Entries taken from a collection
==*==
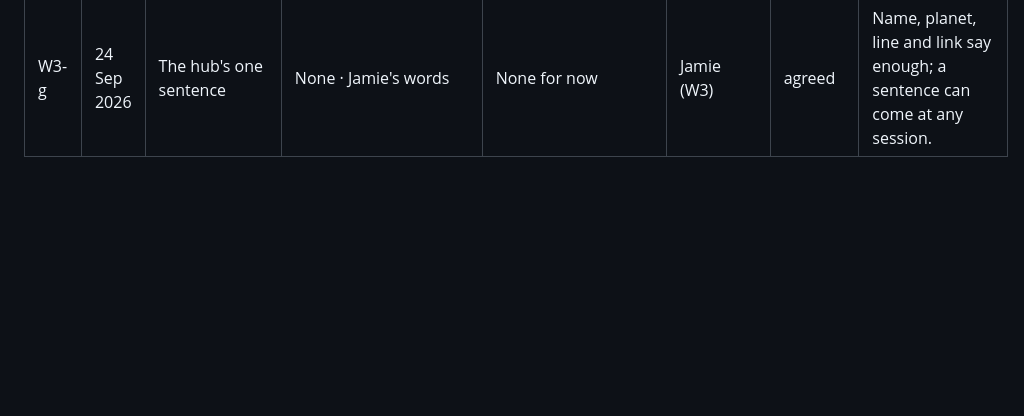
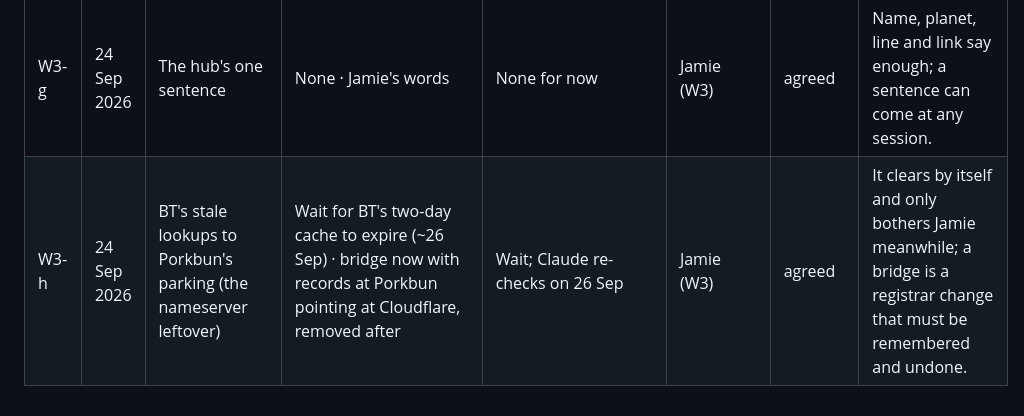
Before and after one commit to JGarcks/anjaneyaworkshop, a Markdown page: docs/decisions.md, the part around the change. Rendered like a GitHub page; blank space fills up the shorter version.

Commit message:
W3 — W3-h: wait out the BT DNS leftover (re-check 26 Sep)
Co-Authored-By: Claude Opus 5.5 <noreply@anthropic.com>

```diff
--- a/docs/decisions.md
+++ b/docs/decisions.md
@@ -37,3 +37,4 @@
 | W3-e | 24 Sep 2026 | How the still is refreshed | A daily GitHub Action that commits the picture · a Pages build hook on a schedule | GitHub Action (built in W4); rule 16 gains a bot that may commit only `site/public/still/` | Jamie (W3) | agreed | No token or hook secret exists; no browser downloaded into every Pages build. |
 | W3-f | 24 Sep 2026 | How time to first picture is measured | Timed fetches in `check-public.sh` · a real browser on the laptop · both | Both: the fetches every session, the browser once at the gate | Jamie (W3) | agreed | The check is repeatable; the browser is the truth. |
 | W3-g | 24 Sep 2026 | The hub's one sentence | None · Jamie's words | None for now | Jamie (W3) | agreed | Name, planet, line and link say enough; a sentence can come at any session. |
+| W3-h | 24 Sep 2026 | BT's stale lookups to Porkbun's parking (the nameserver leftover) | Wait for BT's two-day cache to expire (~26 Sep) · bridge now with records at Porkbun pointing at Cloudflare, removed after | Wait; Claude re-checks on 26 Sep | Jamie (W3) | agreed | It clears by itself and only bothers Jamie meanwhile; a bridge is a registrar change that must be remembered and undone. |
```
Also changed, not shown: docs/process/Workshop-Active-Work.md (+1 -1 lines).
==*==
In the entries above, find each line with "session" and copy it.

 | W3-f | 24 Sep 2026 | How time to first picture is measured | Timed fetches in `check-public.sh` · a real browser on the laptop · both | Both: the fetches every session, the browser once at the gate | Jamie (W3) | agreed | The check is repeatable; the browser is the truth. |
 | W3-g | 24 Sep 2026 | The hub's one sentence | None · Jamie's words | None for now | Jamie (W3) | agreed | Name, planet, line and link say enough; a sentence can come at any session. |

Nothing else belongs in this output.